The 40 Acre Farm
Hopefully over the last 10 weeks, you have acquired a better understanding of the land management practices that Leopold mentioned; the axe, cow, plow, fire, and gun. Hopefully, you have all ready started thinking how to use each of the tools on your property. As most are aware, land fragmentation (large properties being split into numerous small properties) has many conservationist on edge since land fragmentation has been cited as a possible reason many wildlife populations have decreased. Well, it appears we might as well get used to the issue and start managing around it. As the saying goes, "when life throws you lemons, make lemonade."
On the positive side of land fragmentation, just because a property used to be 1000 acres does not mean it was good habitat. Many past (and present) land uses had negative impacts on habitat. The biggest problems which come to mind are conversion of native prairie to 'improved' pastures and continuous grazing. After numerous land sells, the old 1000 acre ranch may now be several tracts averaging 10-50 acres and owned by several individuals. When looking back, do you realize that some of the best quail habitat was in the early 1900's when many farms were less than 100 acres (many were sharecropped)? By the way, good quail habitat may support one covey per 20-40 acres.
Back in the day, small farms provided ample habitat for ground birds, small game, and deer.
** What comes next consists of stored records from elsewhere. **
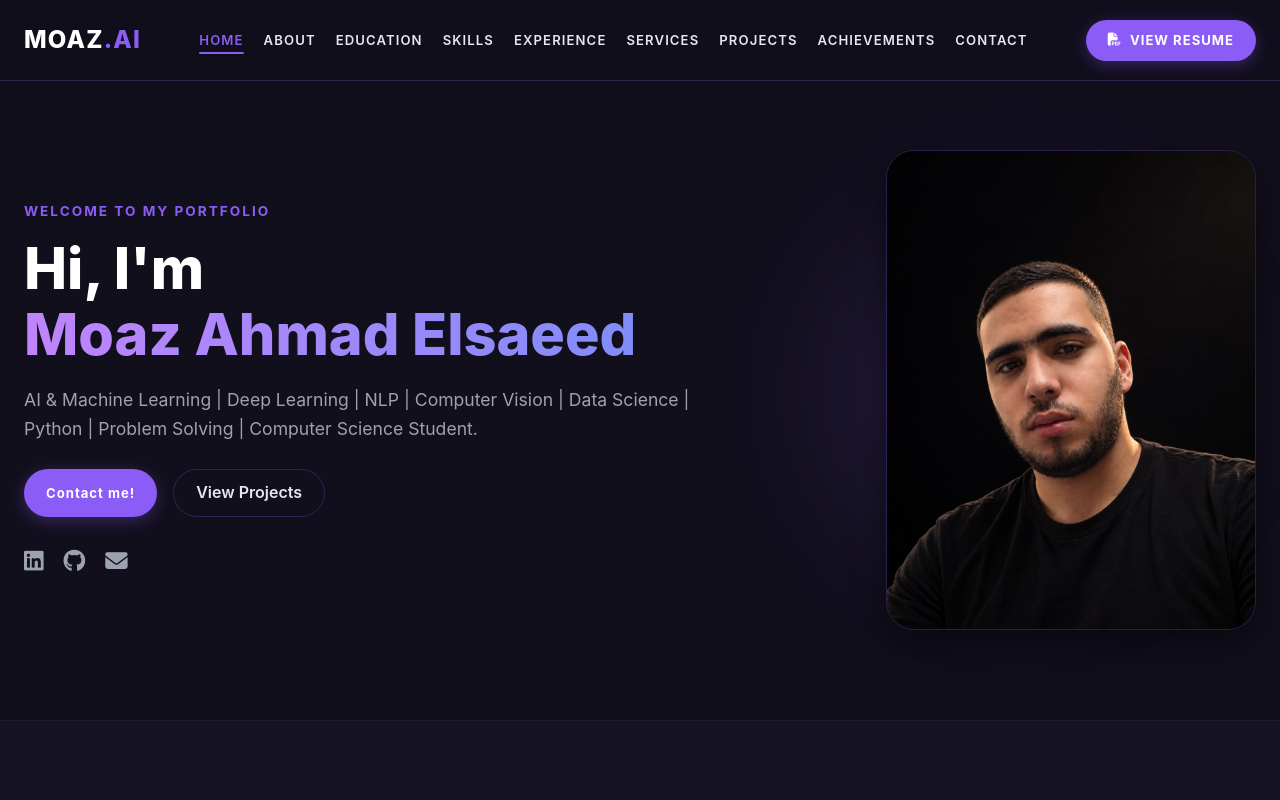
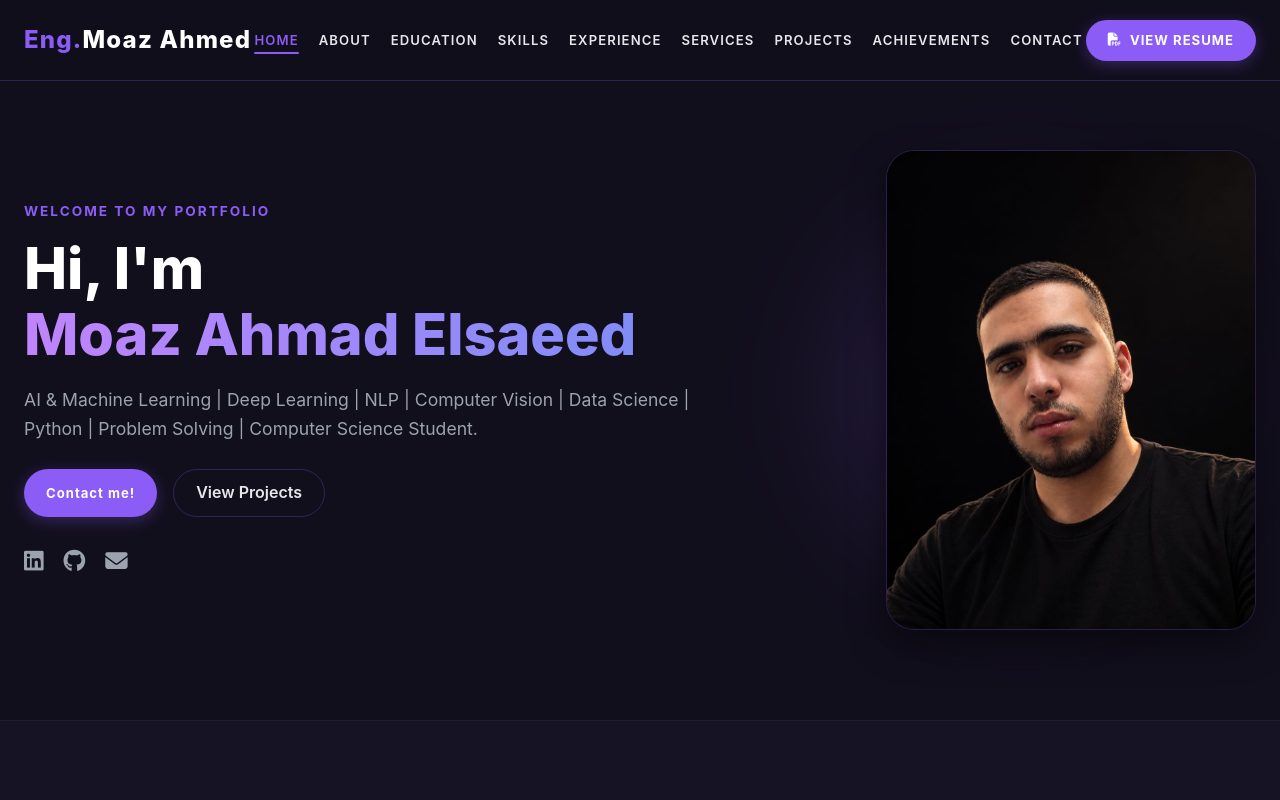
Before and after one commit to MoazElsaeed/Portfolio, a plain HTML site: page index.html in a window 1280 px wide. Shown: the top 800 px of the page. Drawn offline with Linux system fonts and the light colour scheme.

Commit message:
Update index.html

```diff
--- a/index.html
+++ b/index.html
@@ -16,7 +16,7 @@
   <!-- 1. Header & Navigation -->
   <header>
     <div class="container nav-container">
-      <a href="#home" class="logo">MOAZ<span>.AI</span></a>
+      <a href="#home" class="logo"><span>Eng.</span>Moaz Ahmed</a>
       <ul class="nav-links">
         <li><a href="#home" class="nav-link active">HOME</a></li>
         <li><a href="#about" class="nav-link">ABOUT</a></li>
```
Picture in your mind a 40 acre farm with some acreage used for row-cropping, some used for gardening, some for grazing farm animals (mules, cows, horses, etc), and lots of weeds and grown up hedgerows. This habitat provided an abundance of cover types (nesting, escape, and loafing just to name a few) as well as foraging areas for many species. Now, thinking about today's practices. This same scenario can be replicated using seasonal foodplots, periodic mowing and discing (2-3 year rotations), fenceline brush management, prescribed burning, rotational grazing, restoring native grasses, and limited hunting.
Additionally, the State of Texas has given landowners the opportunity to retain Agriculture valuations for wildlife management. This flexibility allows the landowner who is not concerned about income from livestock or farming to be able to manage for wildlife and recreation. In today's rural landscape, these landowners could have great positive impacts on wildlife. The previously mentioned 1000 acre fragmented and overgrazed ranch now may have the opportunity to be managed to promote wildlife habitat by many different landowners and be better for wildlife than it was previously.
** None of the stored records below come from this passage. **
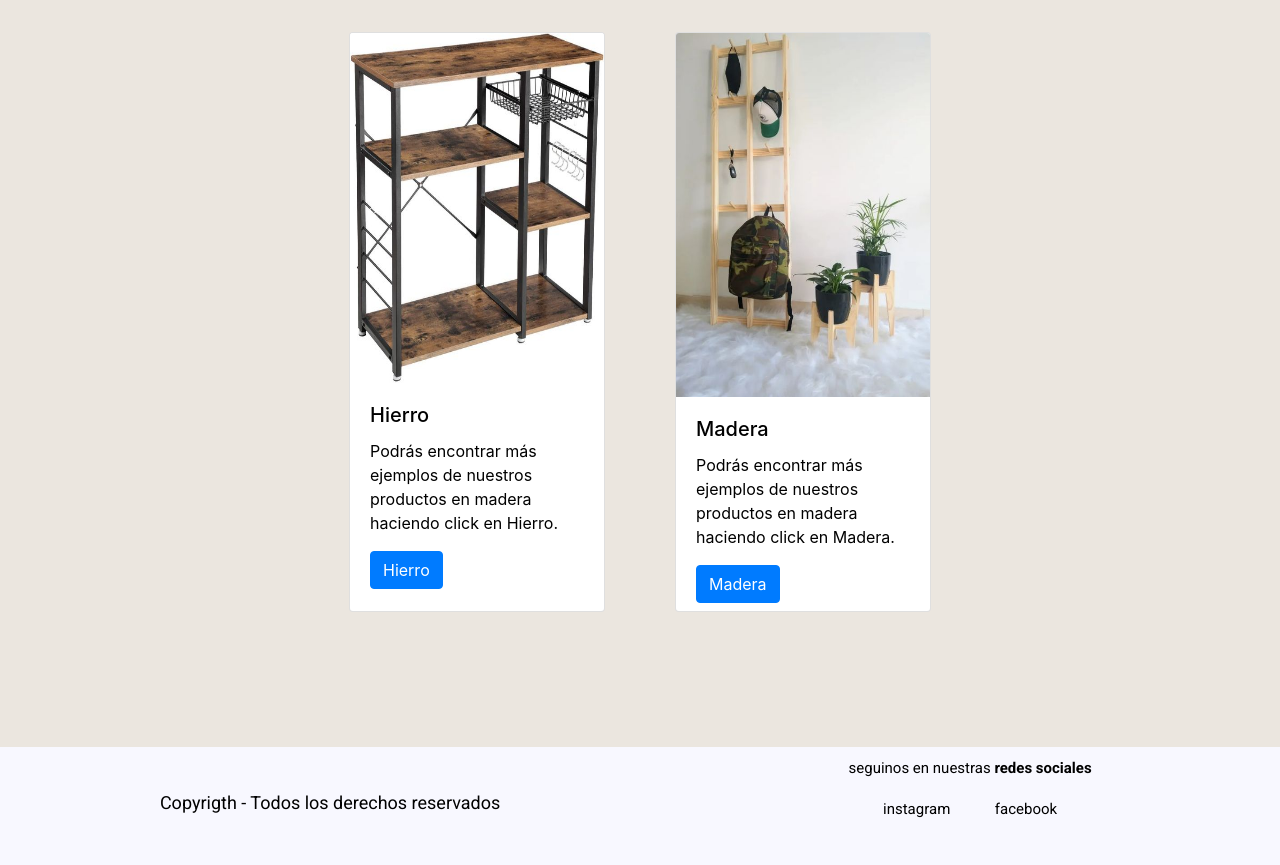
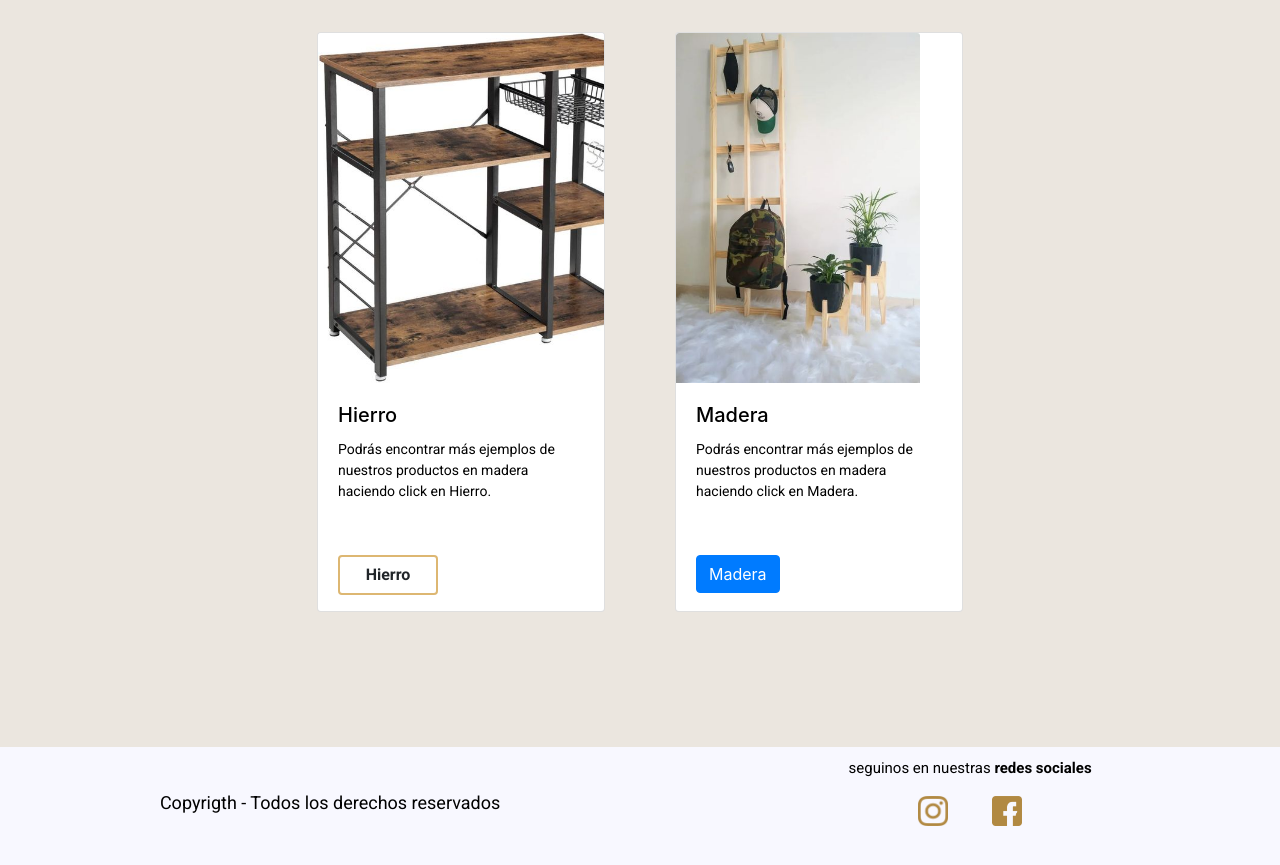
Before and after one commit to Comagol/proyecto_coder, a website: page index.html in a window 1280 px wide. Shown: the part 447-1312 px from the top of the page. Drawn offline with nearby package versions, Linux system fonts and the light colour scheme; a web font is replaced by a local one.

Commit message:
Todo lo que vi con sir

```diff
--- a/css/estilo.css
+++ b/css/estilo.css
@@ -49,6 +49,12 @@ nav ul li a:hover {
   color: black;
   text-decoration: none; }
 
+.activo {
+  font-weight: bold;
+  border-bottom: 2px solid #8C8880;
+
+}
+
 .cartas {
   width: 90%;
   height: auto;
@@ -60,17 +66,46 @@ nav ul li a:hover {
   justify-content: center;
   align-items: center; }
 
+  .cartas p {
+    font-family: "Roboto";
+    font-size: 14px;
+    height: 100px;
+    }
+
+  .cartas img {
+    height: 350px;
+    width: auto;
+
+  }
+
 .color_carta {
   color: #000; }
 
 .ancho_cartas {
-  width: 16rem;
+  width: 18rem;
   margin: 35px;
   height: 580px;
-  display: inline-block; }
+  display: inline-block;
+  overflow: hidden;
+}
 
 .cart_hierro {
   height: 350px; }
+
+.boton {
+  width: 100px;
+  height: 40px;
+  border: #ddb772 solid 2px;
+  margin: auto;
+  font-family: "Roboto";
+  font-size: 16px;
+  font-weight: 800;
+}
+
+.boton:hover {
+  border-radius: 10px;
+  background-color: #ddb772;
+}
 
 footer {
   width: 100%;
@@ -113,6 +148,11 @@ footer div a {
 
 footer div a:hover {
   color: #B18942; }
+
+.redes {
+  width: 30px;
+  height: 30px;
+}
 
 /*Class intro_index*/
 .intro_index {
@@ -202,6 +242,11 @@ section h3 {
 .button_derecha {
   float: right; }
 
+.main__form__text {
+  width: 100%;
+  padding-left: 10px;
+}
+
 /*Estilo Carrusel*/
 .carousel-item {
   background-size: cover; }
@@ -232,6 +277,11 @@ section h3 {
 .productos_hierro {
   grid-area: productos_hierro; }
 
+.row {
+  flex-direction: row;
+  justify-content: center;
+  align-items: center;
+}
 /*entrega SCSS pagina Diseños a Medida*/
 .body--modi {
   display: grid;
--- a/index.html
+++ b/index.html
@@ -21,7 +21,7 @@
    <header>
       <nav>
          <ul>
-            <li><a href="#">Inicio</a></li>
+            <li><a href="#" class="activo">Inicio</a></li>
             <li><a href="paginas/nosotros.html">Nosotros</a></li>
             <li><a href="paginas/contactanos.html">Contactanos</a></li>
             <li><a href="paginas/productos.html">Productos</a>
@@ -49,8 +49,8 @@
          <img src="img/mesa_arrime.jpg" class="card-img-top cart_hierro" alt="Mesa de Arrime">
          <div class="card-body">
            <h5 class="card-title color_carta">Hierro</h5>
-           <p class="card-text color_carta">Podrás encontrar más ejemplos de nuestros productos en madera haciendo click en Hierro.</p>
-           <a href="#" class="btn btn-primary">Hierro</a>
+           <p class="color_carta">Podrás encontrar más ejemplos de nuestros productos en madera haciendo click en Hierro.</p>
+           <a href="#" class="btn boton">Hierro</a>
          </div>
       </div>
 
@@ -69,8 +69,8 @@
       <div>
 
          <p class="colorParrafos">seguinos en nuestras <span>redes sociales</span></p>
-         <a href="https://www.instagram.com/indivar_deco/" target="_blank">instagram</a>
-         <a href="https://www.facebook.com/Indivardeco-101982721963407" target="_blank">facebook</a>
+         <a href="https://www.instagram.com/indivar_deco/" target="_blank"><img src="img/instagram.png" class="redes" alt="instagram"></a>
+         <a href="https://www.facebook.com/Indivardeco-101982721963407" target="_blank"><img src="img/facebook.png" class="redes" alt="facebook"></a>
       </div>
    </footer>
 
```
Also changed, not shown: paginas/contactanos.html (+4 -0 lines), paginas/productos.html (+1 -1 lines), Screen_compilacion.PNG (deleted), captura-estilos-rama.PNG (deleted), captura-rama.PNG (deleted), img/facebook.png (added), img/instagram.png (added), listado-comiteos.PNG (deleted), mergeo-rama.PNG (deleted), volvi-a-un-commit-anterior.PNG (deleted), 2 other files.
Lastly, this part of the state is blessed to have many Wildlife Management Associations (WMA's) spread out on a county level. These associations are formed by many landowners of which most have some sort of common goal, most often better deer populations. These same WMA's may be the key to restoring certain species (quail) and even restoring a burning regime on a landscape basis through Prescribed Burn Associations.
Once again, try to start implementing these practices as you see fit and start making some lemonade. It is up to you, the private landowner, to make a difference by practicing 'on the ground' habitat management. After all, 97% of the state is privately owned.
If you would like to contact your local biologist, see our website at; http://www.tpwd.state.tx.us/ wildlifebiologist.